2392 words - 10 pages Comparing Hills Like White Elephans by Ernest Hemingway and Babylon Revisited by F. Scott Fitzgerald At first glance it seems that the two short stories “Hills Like White Elephants” by Ernest Hemingway and “Babylon Revisited” by F. Scott

The Great Gatsby, by F. Scott Fitzgerald

1441 words - 6 pages Since the beginning of time, man has written himself into history. Whether it was on cave walls, or in scripts, men have wanted to leave behind a legacy. One of the most well known men is author F. Scott Fitzgerald. Fitzgerald had always wanted to write the greatest American novel- and so he created the Great Gatsby. Although it is not the greatest American novel, it is studied by high schools and has several movie adaptions. However, he had to

The Great Gatsby by F. Scott Fitzgerald

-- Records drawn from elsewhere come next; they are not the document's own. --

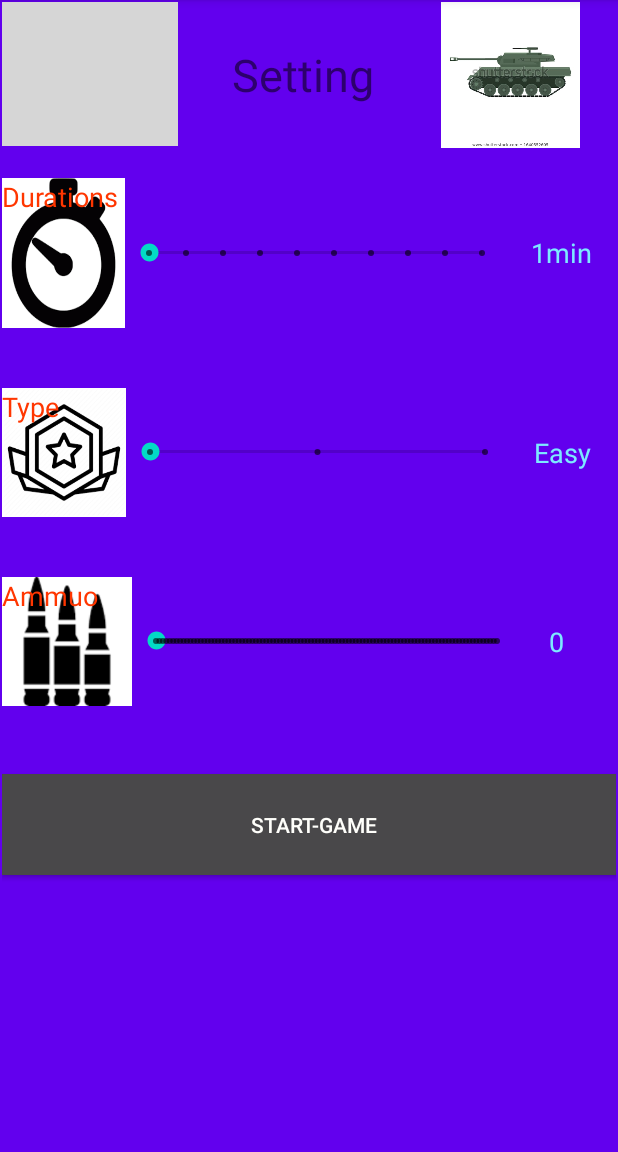
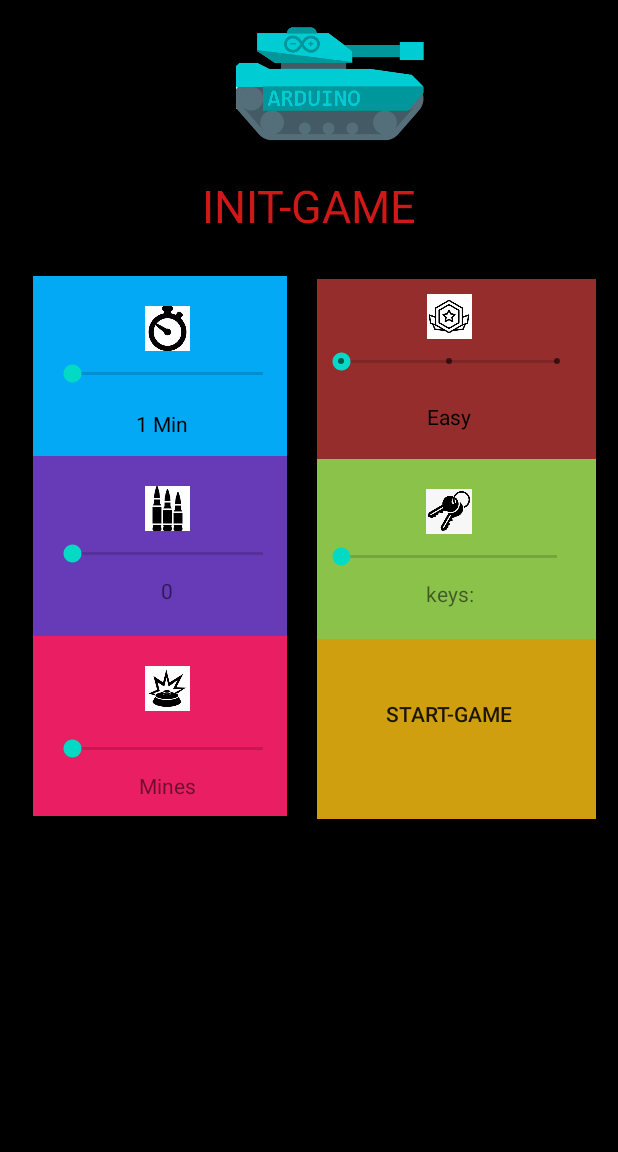
Before and after one commit to OfekR/ArduinoApp, an Android app: the InitGameActivity screen opened directly, with no data from a screen before it, on a phone screen of 412 x 824 dp, the part 84-1236 px from its top. Run offline under Robolectric (Android 15) with nearby library versions, the phone set to English and light mode, and no system bars; our stand-ins replace Firebase (no records; nobody signed in at launch, a user with empty details on screens opened directly); grey boxes are pictures that could not be loaded.

Commit message:
1.init ui fix

```diff
--- a/app/src/main/java/com/example/arduino/initGame/InitGameActivity.java
+++ b/app/src/main/java/com/example/arduino/initGame/InitGameActivity.java
@@ -41,7 +41,7 @@ public class InitGameActivity extends AppCompatActivity {
     @Override
     protected void onCreate(Bundle savedInstanceState) {
         super.onCreate(savedInstanceState);
-        setContentView(R.layout.activity_init_game);
+        setContentView(R.layout.initlayouts);
         member = new Member();
         db = FirebaseFirestore.getInstance();
 
--- a/app/src/main/res/layout/activity_statitacs.xml
+++ b/app/src/main/res/layout/activity_statitacs.xml
@@ -4,7 +4,7 @@
     xmlns:tools="http://schemas.android.com/tools"
     android:layout_width="match_parent"
     android:layout_height="match_parent"
-    android:background="#FFFFFF"
+    android:background="@drawable/statss"
     tools:context=".stats.StatitacsActivity">
 
 
--- /dev/null
+++ b/app/src/main/res/layout/initlayouts.xml
@@ -0,0 +1,257 @@
+<?xml version="1.0" encoding="utf-8"?>
+<androidx.constraintlayout.widget.ConstraintLayout xmlns:android="http://schemas.android.com/apk/res/android"
+    xmlns:app="http://schemas.android.com/apk/res-auto"
+    xmlns:tools="http://schemas.android.com/tools"
+    android:layout_width="match_parent"
+    android:background="@color/design_default_color_on_secondary"
+    android:layout_height="match_parent">
+
+    <LinearLayout
+        android:layout_width="match_parent"
+        android:layout_height="match_parent"
+        android:background="@color/design_default_color_on_secondary"
+        android:orientation="vertical">
+
+        <LinearLayout
+            android:id="@+id/linearLayout4"
+            android:layout_width="432dp"
+            android:layout_height="106dp"
+            android:background="@color/design_default_color_on_secondary"
+            android:gravity="bottom"
+            android:orientation="horizontal"
+            android:paddingLeft="10dp"
+            android:paddingTop="10dp"
+            android:paddingRight="10dp"
+
+            android:paddingBottom="10dp">
+
+            <ImageView
+                android:id="@+id/imageView19"
+                android:layout_width="432dp"
+                android:layout_height="90dp"
+                android:layout_gravity="bottom"
+                android:layout_weight="1"
+                android:paddingLeft="10dp"
+                android:paddingTop="10dp"
+                app:srcCompat="@drawable/tank_login" />
+        </LinearLayout>
+
+        <TextView
+            android:id="@+id/textView13"
+            android:layout_width="match_parent"
+            android:layout_height="62dp"
+            android:gravity="center"
+            android:text="INIT-GAME"
+            android:textColor="#D11818"
+            android:textSize="30sp" />
+
+        <LinearLayout
+            android:id="@+id/linearLayout6"
+            android:layout_width="419dp"
+            android:layout_height="580dp"
+            android:layout_marginBottom="1dp"
+            android:background="@color/design_default_color_on_secondary"
+            android:gravity="bottom|center_horizontal"
+            android:orientation="horizontal">
+
+            <LinearLayout
+                android:layout_width="189dp"
+                android:layout_height="564dp"
+                android:background="@color/design_default_color_on_secondary"
+                android:gravity="clip_horizontal|top"
+                android:orientation="vertical"
+                android:paddingLeft="10dp"
+                android:paddingRight="10dp"
+                android:paddingBottom="10dp">
+
+                <LinearLayout
+                    android:layout_width="match_parent"
+                    android:layout_height="120dp"
+                    android:background="#03A9F4"
+                    android:orientation="vertical"
+                    android:paddingLeft="10dp"
+                    android:paddingTop="10dp"
+                    android:paddingBottom="10dp">
+
+                    <ImageView
+                        android:id="@+id/imageView12"
+                        android:layout_width="match_parent"
+                        android:layout_height="40dp"
+                        android:background="#03A9F4"
+                        android:paddingTop="10dp"
+                        app:srcCompat="@drawable/time" />
+
+                    <SeekBar
+                        android:id="@+id/seekBar"
+                        android:layout_width="match_parent"
+                        android:layout_height="30dp"
+                        android:max="9" />
+
+                    <TextView
+                        android:id="@+id/txtMin"
+                        android:layout_width="152dp"
+                        android:layout_height="37dp"
+                        android:gravity="center"
+                        android:text="1 Min"
+                        android:textColor="@color/design_default_color_on_secondary" />
+                </LinearLayout>
+
+                <LinearLayout
+                    android:layout_width="match_parent"
+                    android:layout_height="120dp"
+                    android:background="#673AB7"
+                    android:orientation="vertical"
+                    android:paddingLeft="10dp"
+                    android:paddingTop="10dp"
+                    android:paddingBottom="10dp">
+
+                    <ImageView
+                        android:id="@+id/imageView14"
+                        android:layout_width="match_parent"
+                        android:layout_height="40dp"
+                        android:paddingTop="10dp"
+
+                        app:srcCompat="@drawable/ammo2" />
+
+                    <SeekBar
+                        android:id="@+id/seekBar2"
+                        android:layout_width="match_parent"
+                        android:layout_height="30dp" />
+
+                    <TextView
+                        android:id="@+id/txtShots"
+                        android:layout_width="match_parent"
+                        android:layout_height="wrap_content"
+                        android:gravity="center"
+                        android:text="0" />
+                </LinearLayout>
+
+                <LinearLayout
+                    android:layout_width="match_parent"
+                    android:layout_height="120dp"
+                    android:background="#E91E63"
+                    android:orientation="vertical"
+                    android:paddingLeft="10dp"
+                    android:paddingTop="10dp"
+                    android:paddingBottom="10dp">
+
+                    <ImageView
+                        android:id="@+id/imageView17"
+                        android:layout_width="match_parent"
+                        android:layout_height="50dp"
+                        android:layout_gravity="left"
+                        android:padding="10dp"
+                        android:paddingBottom="20dp"
+                        app:srcCompat="@drawable/mine" />
+
+                    <SeekBar
+                        android:id="@+id/seekBar11"
+                        android:layout_width="match_parent"
+                        android:layout_height="30dp"
+                        android:max="2" />
+
+                    <TextView
+                        android:id="@+id/textView12"
+                        android:layout_width="match_parent"
+                        android:layout_height="wrap_content"
+                        android:gravity="center"
+                        android:text="Mines" />
+
+
+                </LinearLayout>
+            </LinearLayout>
+
+            <LinearLayout
+                android:layout_width="206dp"
+                android:layout_height="562dp"
+                android:background="@color/design_default_color_on_secondary"
+                android:gravity="clip_vertical|top"
+                android:orientation="vertical"
+                android:paddingLeft="10dp"
+                android:paddingRight="10dp"
+                android:paddingBottom="10dp">
+
+                <LinearLayout
+                    android:layout_width="match_parent"
+                    android:layout_height="120dp"
+                    android:background="#952D2D"
+                    android:orientation="vertical"
+                    android:paddingRight="10dp"
+                    android:paddingBottom="10dp">
+
+                    <ImageView
+                        android:id="@+id/imageView13"
+                        android:layout_width="match_parent"
+                        android:layout_height="40dp"
+                        android:paddingTop="10dp"
+                        app:srcCompat="@drawable/level" />
+
+                    <SeekBar
+                        android:id="@+id/seekBar3"
+                        style="@style/Widget.AppCompat.SeekBar.Discrete"
+                        android:layout_width="match_parent"
+                        android:layout_height="30dp"
+                        android:max="2"
+                        android:progress="3" />
+
+                    <TextView
+                        android:id="@+id/txtLevel"
+                        android:layout_width="match_parent"
+                        android:layout_height="44dp"
+                        android:gravity="center"
+                        android:text="Easy"
+                        android:textColor="@color/design_default_color_on_secondary" />
+                </LinearLayout>
+
+                <LinearLayout
+                    android:layout_width="match_parent"
+                    android:layout_height="120dp"
+                    android:background="#8BC34A"
+                    android:orientation="vertical"
+                    android:paddingTop="10dp"
+                    android:paddingRight="10dp"
+                    android:paddingBottom="10dp">
+
+                    <ImageView
+                        android:id="@+id/imageView15"
+                        android:layout_width="match_parent"
+                        android:layout_height="40dp"
+                        android:paddingTop="10dp"
+                        app:srcCompat="@drawable/keys" />
+
+                    <SeekBar
+                        android:id="@+id/seekBar7"
+                        android:layout_width="match_parent"
+                        android:layout_height="30dp"
+                        android:max="2" />
+
+                    <TextView
+                        android:id="@+id/textView6"
+                        android:layout_width="match_parent"
+                        android:layout_height="wrap_content"
+                        android:gravity="center"
+                        android:text="keys:" />
+                </LinearLayout>
+
+                <LinearLayout
+                    android:layout_width="match_parent"
+                    android:layout_height="120dp"
+
+                    android:orientation="vertical">
+
+                    <Button
+                        android:id="@+id/sendData"
+                        android:layout_width="match_parent"
+                        android:layout_height="match_parent"
+                        android:background="#CF9F0F"
+                        android:paddingRight="10dp"
+                        android:paddingBottom="20dp"
+                        android:text="START-GAME" />
+                </LinearLayout>
+            </LinearLayout>
+
+        </LinearLayout>
+
+    </LinearLayout>
+
+</androidx.constraintlayout.widget.ConstraintLayout>
```
Also changed, not shown: app/src/main/res/drawable/statss.png (added).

1511 words - 6 pages F. Scott Fitzgerald lived during a pivotal time during America, when the American Dream, once standing for freedom, quickly started changing into more materialistic and power driven desires. Because of this, major themes in many of his novels centralize around the shortcomings and triumphs of life in these newly changed times. F. Scott Fitzgerald's personal desires for love and wealth and the struggles associated with trying to achieve them come

Similar Essays

The Death Of The Ball Turret Gunner

786 words - 4 pages In the first line of the “The Death of the Ball Turret Gunner” Jarrell states, “When I died they washed me out of the turret with a hose”(5). Jarrell does not elaborate; he makes it very clear that war is gruesome. However, the literary techniques used in the other four lines of “Death of the Ball Turret Gunner” give this theme even deeper meaning and make his point so effective. Jarrell criticizes the government for its insensitivity toward the

Analysis Of Randall Jarrell's The Death Of The Ball Turret Gunner

1315 words - 5 pages the pilots, navigators and gunners of the war. This is probably when Jarrell wrote one of his most famous poems, “The Death of the Ball Turret Gunner.” After being discharged from the army, Randall went back to teaching. Randall’s love for teaching showed by his famous quote, “if I were a rich man, I would pay money to teach.” Randall did have some psychiatric problems though. Many people thought Jarrell committed suicide when he was hit by a car

Analysis Of Randall Jarrell's "The Death Of The Ball Turret Gunner" And Wilfred Owen's "Dulce Et Decorum Est"

1018 words - 4 pages Turret Gunner," by Randall Jarrell speaks of both the futility of life and the callousness of war. The ball turret gunner had perhaps the most dangerous job of the crew. Once inside the ball turret, the gunner had little room to move and was very cramped. In this cramped space, the gunner faced extremely cold temperatures and had to squeeze into a fetal position: "From my mother's sleep I feel into the State, / And I hunched in its belly till my wet

"Death Of A Ball Turret Gunner" Explained

531 words - 2 pages "The Death of the Ball Turret Gunner," by Randall Jarrell is a poem that speaks of both the roughness of war and sometimes the all too real worthlessness of life. A ball turret gunner is one of the most dangerous jobs of any airborne crew member. Upon squeezing into this Plexiglas dome, the gunner has little or no room to maneuver. Most of the men choose the fetal position to compensate for the cramped area and extreme weather they have to